Vacationing Vs. Marriage
Which leads to my second strategy for reducing retirement planning stress: replace guilt and shame with positive real-life examples and experiences that shed light on what retirement planning and retirement itself can mirror. Currently, there's a guilt / shame tactic based on "people spend more time planning a two week vacation that they do their retirement." Well, no kidding! Does this really surprise you? Said in the wrong way, though, it's easy to make someone feel bad about their planning or saving efforts. Unfortunately, this kind of attitude has become synonymous with our industry. It puts clients on guard and causes stress and anxiety when working with an advisor.

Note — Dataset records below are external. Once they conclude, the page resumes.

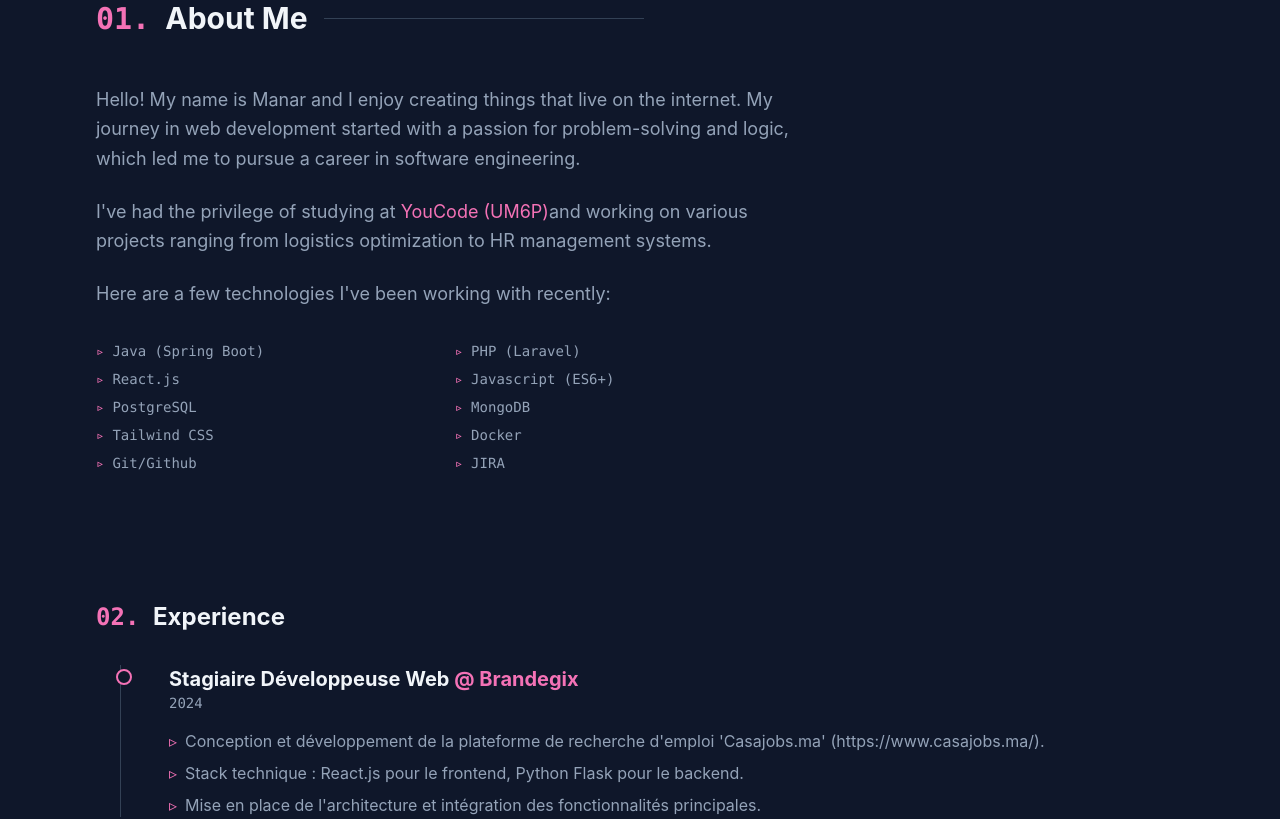
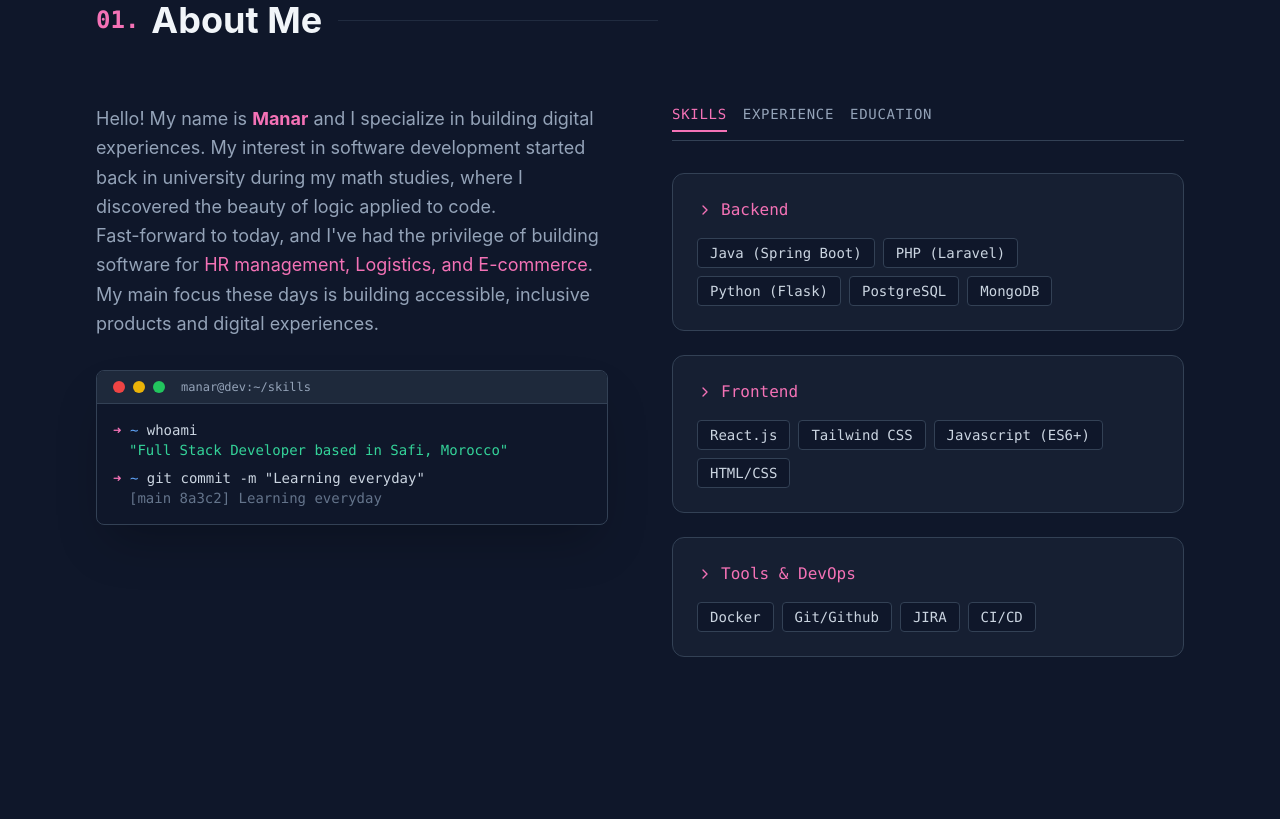
Before and after one commit to ManaR-Rch/My-portfolio, a React (Vite) app: page / in a window 1280 px wide. Shown: the part 880-1699 px from the top of the page. Built offline with nearby package versions, Linux system fonts and the light colour scheme.

Commit message:
Revamp About section: Interactive tabs and terminal style

```diff
--- a/src/components/About.jsx
+++ b/src/components/About.jsx
@@ -1,9 +1,14 @@
-import { motion } from 'framer-motion';
+import { useState } from 'react';
+import { motion, AnimatePresence } from 'framer-motion';
+import { Code, Briefcase, GraduationCap, Cpu, Terminal, ChevronRight } from 'lucide-react';
 
 const About = () => {
+    const [activeTab, setActiveTab] = useState('skills');
+
     const skills = [
-        "Java (Spring Boot)", "PHP (Laravel)", "React.js", "Javascript (ES6+)",
-        "PostgreSQL", "MongoDB", "Tailwind CSS", "Docker", "Git/Github", "JIRA"
+        { category: "Backend", items: ["Java (Spring Boot)", "PHP (Laravel)", "Python (Flask)", "PostgreSQL", "MongoDB"] },
+        { category: "Frontend", items: ["React.js", "Tailwind CSS", "Javascript (ES6+)", "HTML/CSS"] },
+        { category: "Tools & DevOps", items: ["Docker", "Git/Github", "JIRA", "CI/CD"] }
     ];
 
     const experiences = [
@@ -23,99 +28,182 @@
         {
             school: "YOUCODE-UM6P, Safi",
             degree: "Développement Web",
-            date: "2024 – 2026"
+            date: "2024 – 2026",
+            desc: "Formation intensive en pédagogie active."
         },
         {
             school: "Faculté Polydisciplinaire de Safi",
             degree: "Sciences Mathématiques et Informatiques",
-            date: "2020 – 2023"
+            date: "2020 – 2023",
+            desc: "Fondamentaux en algorithmique et mathématiques."
         }
     ];
 
+    const tabContent = {
+        skills: (
+            <div className="grid gap-6">
+                {skills.map((skillGroup, i) => (
+                    <motion.div
+                        key={i}
+                        initial={{ opacity: 0, x: -20 }}
+                        animate={{ opacity: 1, x: 0 }}
+                        transition={{ delay: i * 0.1 }}
+                        className="bg-slate-800/50 p-6 rounded-xl border border-slate-700 hover:border-pink-400/30 transition-colors"
+                    >
+                        <h3 className="text-pink-400 font-mono mb-4 flex items-center gap-2">
+                            <ChevronRight size={16} /> {skillGroup.category}
+                        </h3>
+                        <div className="flex flex-wrap gap-2">
+                            {skillGroup.items.map((skill, idx) => (
+                                <span key={idx} className="bg-slate-900 text-slate-300 px-3 py-1 rounded text-sm font-mono border border-slate-700 hover:text-pink-400 hover:border-pink-400 transition-all duration-300 cursor-default">
+                                    {skill}
+                                </span>
+                            ))}
+                        </div>
+                    </motion.div>
+                ))}
+            </div>
+        ),
+        experience: (
+            <div className="space-y-8">
+                {experiences.map((exp, i) => (
+                    <motion.div
+                        key={i}
+                        initial={{ opacity: 0, y: 20 }}
+                        animate={{ opacity: 1, y: 0 }}
+                        className="relative pl-8 border-l-2 border-slate-700 hover:border-pink-400 transition-colors duration-300"
+                    >
+                        <div className="absolute -left-[9px] top-0 w-4 h-4 rounded-full bg-slate-900 border-2 border-pink-400"></div>
+                        <h3 className="text-xl font-bold text-slate-100 mb-1">
+                            {exp.role} <span className="text-pink-400">@ {exp.company}</span>
+                        </h3>
+                        <p className="font-mono text-xs text-slate-500 mb-4">{exp.date}</p>
+                        <ul className="space-y-2">
+                            {exp.description.map((item, idx) => (
+                                <li key={idx} className="flex text-slate-400 text-sm">
+                                    <span className="text-pink-400 mr-2">▹</span>
+                                    {item}
+                                </li>
+                            ))}
+                        </ul>
+                    </motion.div>
+                ))}
+            </div>
+        ),
+        education: (
+            <div className="grid gap-4">
+                {education.map((edu, i) => (
+                    <motion.div
+                        key={i}
+                        initial={{ opacity: 0, scale: 0.95 }}
+                        animate={{ opacity: 1, scale: 1 }}
+                        className="bg-slate-800 p-6 rounded-xl border-l-4 border-pink-400 flex flex-col md:flex-row justify-between items-start md:items-center group hover:bg-slate-800/80 transition-all"
+                    >
+                        <div>
+                            <h4 className="text-lg font-bold text-slate-100 group-hover:text-pink-400 transition-colors">
+                                {edu.school}
+                            </h4>
+                            <p className="text-slate-400 text-sm mt-1">{edu.degree}</p>
+                            <p className="text-slate-500 text-xs mt-2 italic">{edu.desc}</p>
+                        </div>
+                        <span className="mt-4 md:mt-0 px-3 py-1 bg-pink-400/10 text-pink-400 rounded-full text-xs font-mono whitespace-nowrap">
+                            {edu.date}
+                        </span>
+                    </motion.div>
+                ))}
+            </div>
+        )
+    };
+
     return (
-        <section id="about" className="py-20">
+        <section id="about" className="py-20 min-h-screen flex flex-col justify-center">
             <motion.div
                 initial={{ opacity: 0, y: 20 }}
                 whileInView={{ opacity: 1, y: 0 }}
                 viewport={{ once: true }}
                 transition={{ duration: 0.5 }}
             >
-                <div className="flex items-center mb-12">
-                    <h2 className="text-2xl md:text-3xl font-bold text-slate-100 mr-4">
-                        <span className="text-pink-400 font-mono mr-2">01.</span> About Me
+                {/* Section Header */}
+                <div className="flex items-center mb-16">
+                    <h2 className="text-3xl md:text-4xl font-bold text-slate-100 mr-4 flex items-center gap-3">
+                        <span className="text-pink-400 font-mono text-2xl">01.</span>
+                        About Me
                     </h2>
-                    <div className="h-px bg-slate-700 flex-grow max-w-xs"></div>
+                    <div className="h-px bg-slate-700 flex-grow max-w-xs opacity-50"></div>
                 </div>
 
-                <div className="grid md:grid-cols-3 gap-12">
-                    <div className="md:col-span-2 text-slate-400 text-lg leading-relaxed">
-                        <p className="mb-6">
-                            Hello! My name is Manar and I enjoy creating things that live on the internet.
-                            My journey in web development started with a passion for problem-solving and logic,
-                            which led me to pursue a career in software engineering.
+                <div className="grid lg:grid-cols-2 gap-16 items-start">
+                    {/* Left Column: Bio & Terminal */}
+                    <div className="space-y-8">
+                        <div className="prose prose-invert text-slate-400 text-lg leading-relaxed">
+                            <p>
+                                Hello! My name is <span className="text-pink-400 font-bold">Manar</span> and I specialize in
+                                building digital experiences. My interest in software development started back in university during my math studies,
+                                where I discovered the beauty of logic applied to code.
                             </p>
-                        <p className="mb-6">
-                            I've had the privilege of studying at <span className="text-pink-400">YouCode (UM6P)</span>
-                            and working on various projects ranging from logistics optimization to HR management systems.
+                            <p>
+                                Fast-forward to today, and I've had the privilege of building software for
+                                <span className="text-pink-400"> HR management, Logistics, and E-commerce</span>.
+                                My main focus these days is building accessible, inclusive products and digital experiences.
                             </p>
-                        <p className="mb-8">
-                            Here are a few technologies I've been working with recently:
-                        </p>
-                        <ul className="grid grid-cols-2 gap-2 font-mono text-sm mb-12">
-                            {skills.map((skill, i) => (
-                                <li key={i} className="flex items-center before:content-['▹'] before:text-pink-400 before:mr-2">
-                                    {skill}
-                                </li>
-                            ))}
-                        </ul>
+                        </div>
+
+                        {/* Terminal Decoration */}
+                        <div className="bg-slate-900 rounded-lg overflow-hidden border border-slate-700 shadow-2xl">
+                            <div className="bg-slate-800 px-4 py-2 flex gap-2 items-center border-b border-slate-700">
+                                <div className="w-3 h-3 rounded-full bg-red-500"></div>
+                                <div className="w-3 h-3 rounded-full bg-yellow-500"></div>
+                                <div className="w-3 h-3 rounded-full bg-green-500"></div>
+                                <span className="ml-2 text-xs text-slate-400 font-mono">manar@dev:~/skills</span>
+                            </div>
+                            <div className="p-4 font-mono text-sm text-slate-300">
+                                <p><span className="text-pink-400">➜</span> <span className="text-blue-400">~</span> whoami</p>
+                                <p className="ml-4 text-emerald-400">"Full Stack Developer based in Safi, Morocco"</p>
+                                <p className="mt-2"><span className="text-pink-400">➜</span> <span className="text-blue-400">~</span> git commit -m "Learning everyday"</p>
+                                <p className="ml-4 text-slate-500">[main 8a3c2] Learning everyday</p>
+                            </div>
                         </div>
                     </div>
 
-                {/* Experience Section */}
-                <div id="experience" className="mt-20">
-                    <div className="flex items-center mb-8">
-                        <h2 className="text-2xl font-bold text-slate-100">
-                             <span className="text-pink-400 font-mono mr-2">02.</span> Experience
-                        </h2>
+                    {/* Right Column: Interactive Tabs */}
+                    <div>
+                        <div className="flex space-x-4 border-b border-slate-700 mb-8 overflow-x-auto pb-2">
+                            {['skills', 'experience', 'education'].map((tab) => (
+                                <button
+                                    key={tab}
+                                    onClick={() => setActiveTab(tab)}
+                                    className={`pb-2 text-sm font-mono uppercase tracking-wider transition-all relative ${
+                                        activeTab === tab
+                                        ? 'text-pink-400'
+                                        : 'text-slate-400 hover:text-slate-200'
+                                    }`}
+                                >
+                                    {tab}
+                                    {activeTab === tab && (
+                                        <motion.div
+                                            layoutId="activeTab"
+                                            className="absolute bottom-0 left-0 w-full h-0.5 bg-pink-400"
+                                        />
+                                    )}
+                                </button>
+                            ))}
                         </div>
 
-                    <div className="space-y-12 border-l border-slate-700 ml-3 md:ml-6 pl-8 md:pl-12 relative">
-                        {experiences.map((exp, i) => (
-                            <div key={i} className="relative">
-                                <span className="absolute -left-[37px] md:-left-[53px] top-1 h-4 w-4 rounded-full bg-slate-900 border-2 border-pink-400"></span>
-                                <h3 className="text-xl font-bold text-slate-100">
-                                    {exp.role} <span className="text-pink-400">@ {exp.company}</span>
-                                </h3>
-                                <div className="font-mono text-sm text-slate-400 mb-4">{exp.date}</div>
-                                <ul className="space-y-2">
-                                    {exp.description.map((item, idx) => (
-                                        <li key={idx} className="flex text-slate-400">
-                                            <span className="text-pink-400 mr-2">▹</span>
-                                            {item}
-                                        </li>
-                                    ))}
-                                </ul>
-                            </div>
-                        ))}
+                        <div className="min-h-[300px]">
+                            <AnimatePresence mode="wait">
+                                <motion.div
+                                    key={activeTab}
+                                    initial={{ opacity: 0, y: 10 }}
+                                    animate={{ opacity: 1, y: 0 }}
+                                    exit={{ opacity: 0, y: -10 }}
+                                    transition={{ duration: 0.2 }}
+                                >
+                                    {tabContent[activeTab]}
+                                </motion.div>
+                            </AnimatePresence>
                         </div>
                     </div>
-
-                 {/* Education Section */}
-                 <div className="mt-20">
-                    <h3 className="text-xl font-bold text-slate-100 mb-6">Education</h3>
-                    <div className="grid gap-6">
-                        {education.map((edu, i) => (
-                            <div key={i} className="bg-slate-800 p-6 rounded hover:-translate-y-1 transition-transform duration-300">
-                                <h4 className="text-lg font-bold text-slate-100 flex justify-between">
-                                    {edu.school}
-                                    <span className="text-sm font-mono text-pink-400">{edu.date}</span>
-                                </h4>
-                                <p className="text-slate-400 mt-2">{edu.degree}</p>
                 </div>
-                        ))}
-                    </div>
-                </div>
-
             </motion.div>
         </section>
     );
```
Lines whose indentation alone changed are shown as unchanged.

In fact, retirement and financial planning have nothing to do with vacation planning and should never be compared to it. Instead, I use the wedding day analogy to change perceptions about retirement. Imagine that if, on your wedding day, your entire married life had to be all planned out before you said "I do." How would that be going for you right now? We know that, just like a marriage, retirement is a journey, during which good and bad things will happen. And just as you have to make adjustments and changes throughout married life, you'll likely have to make sacrifices and changes during retirement. We all know that retirement can change in an instant, whether it's a market bubble bursting or something more personal such as a major medical incident, or a life ending scenario. The point is no one has to have everything figured out by the time they retire. All that's needed is a commitment to a planning process that, like life itself, remains flexible.

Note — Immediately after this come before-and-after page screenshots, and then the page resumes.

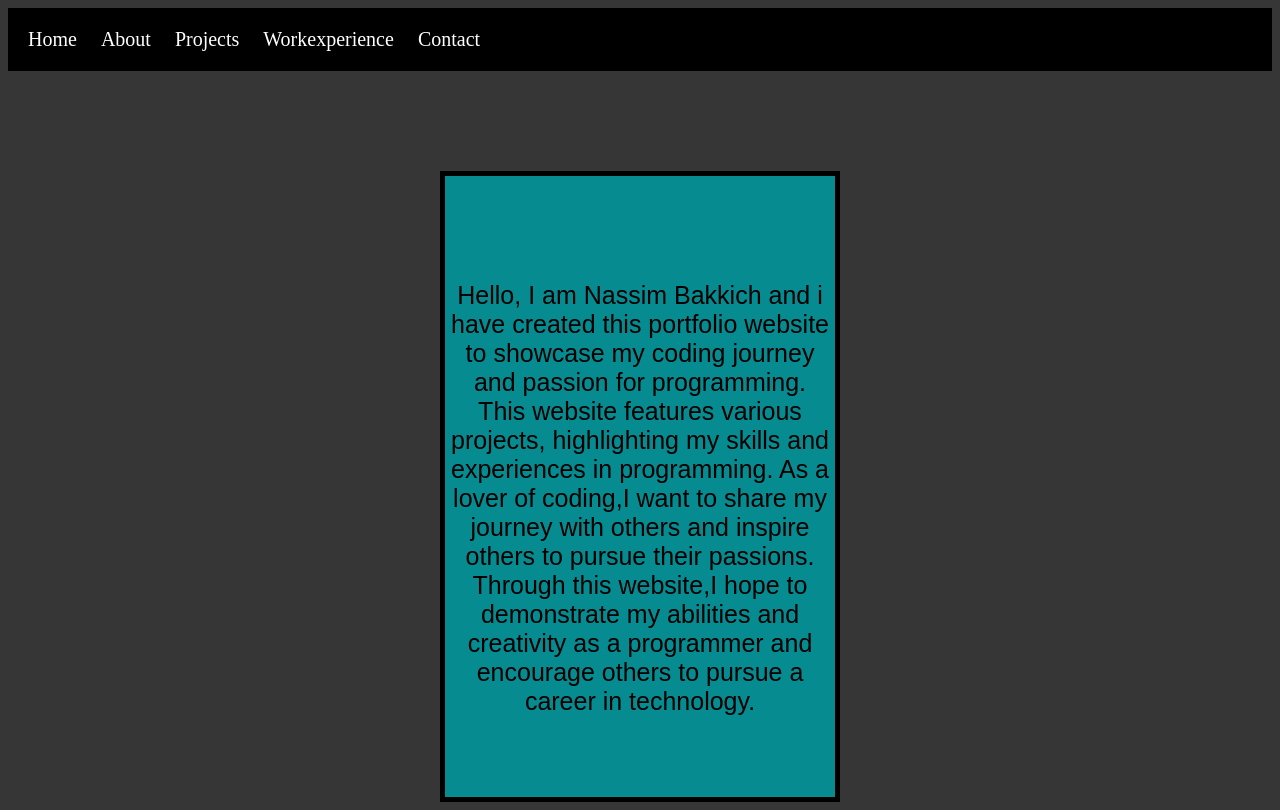
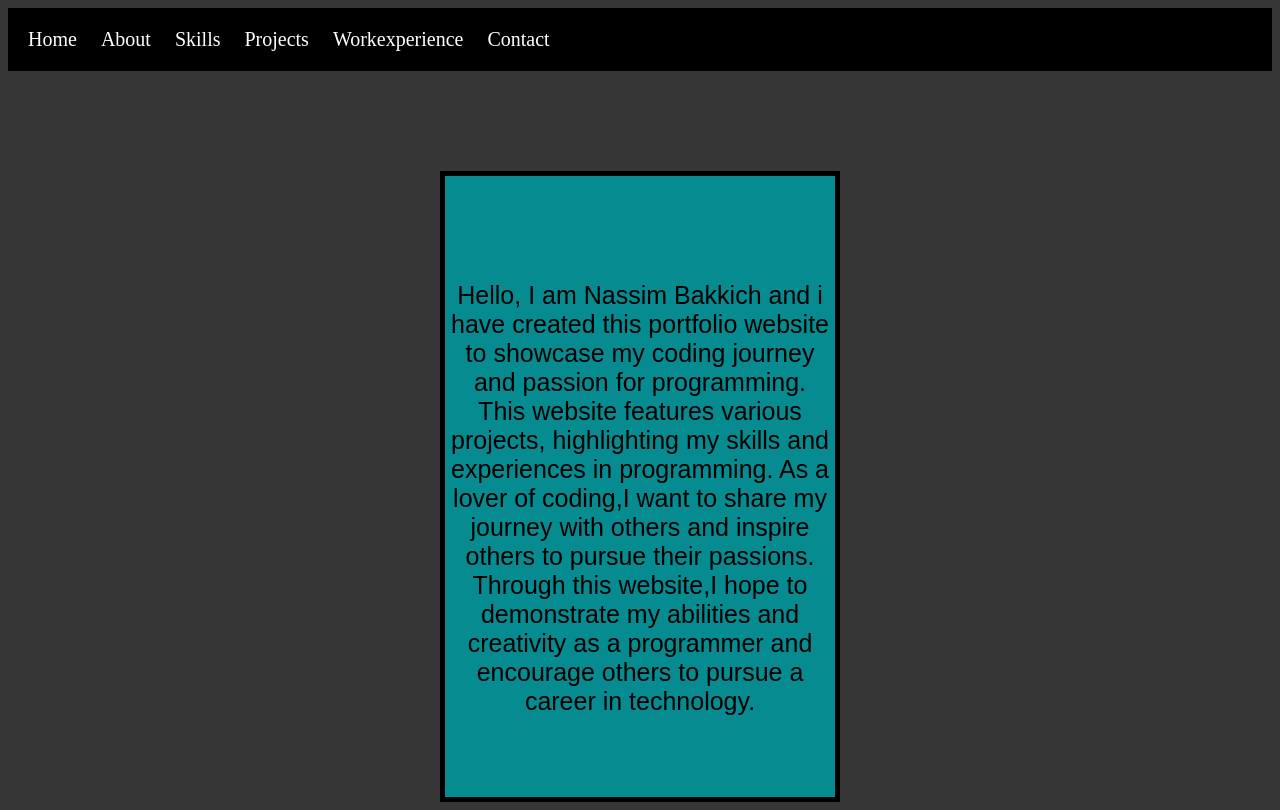
Before and after one commit to nassimbakkich/nassimbakkich.github.io, a plain HTML site: page about.html in a window 1280 px wide. Drawn offline with Linux system fonts and the light colour scheme.

Commit message:
Update about.html

```diff
--- a/about.html
+++ b/about.html
@@ -11,6 +11,7 @@
   			<ul>
   				<li><a href="index.html">Home</a></li>
   				<li><a href="about.html">About</a></li>
+          <li><a href="Skills.html">Skills</a></li>
   				<li><a href="Projects.html">Projects</a></li>
           <li><a href="Workexperience.html">Workexperience</a></li>
   				<li><a href="contact.html">Contact</a></li>
```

Best Retirement Plan Ever
Advisors can also help clients reduce financial stress by introducing humorous stories and anecdotes into the process. One of my favorites is the urban legend about England's Bristol Zoo, where there is a parking lot for 150 cars and 8 buses. For 25 years, its parking fees were managed by a very pleasant attendant. The fees for cars were $2.25 and $11.00 for buses. One day, after 25 solid years of never missing a day of work, the attendant didn't show up; so the zoo management called the city council and asked them to send them another parking agent. The council did some research and replied that the parking lot was the zoo's own responsibility. The zoo advised the council that the attendant was a city employee. The city council responded that the zoo lot attendant had never been on the city payroll.
Meanwhile, sitting somewhere off the coast of Spain in a beautiful villa is a man who'd apparently had a ticket machine installed completely on his own and then had simply begun to show up every day, collecting the parking fees, estimated at about $900 for 25 years. Assuming seven days a week, this amounts to approximately 11 million US dollars... and no one even knows his name.
I have used this as a blog post and an email blast with the subject "Best Retirement Plan Ever." I simply suggest that while I can't endorse the strategy I can endorse the smiles and laughter it creates. When I share the story in workshops, I suggest that attendees leave me with their email address so I can forward them a copy of the story which has worked well in building my e-newsletter base.
Bottom line? Numbers can cause stress and dilute the retirement planning process as well as the quality of retirement life. By moving away from a dollars-and-cents only approach, you'll foster positive long-term relationships based on more than financial advice and market returns.
Robert Laura, president of SYNERGOS Financial group, a Michigan-based RIA, is the author of Naked Retirement and is the co-founder of the RetirementProject.org. A regular contributor to fa-mag.com, he provides Retirement Wellness Workshops for individuals, organizations, and employers. He can be reached at firstname.lastname@example.org.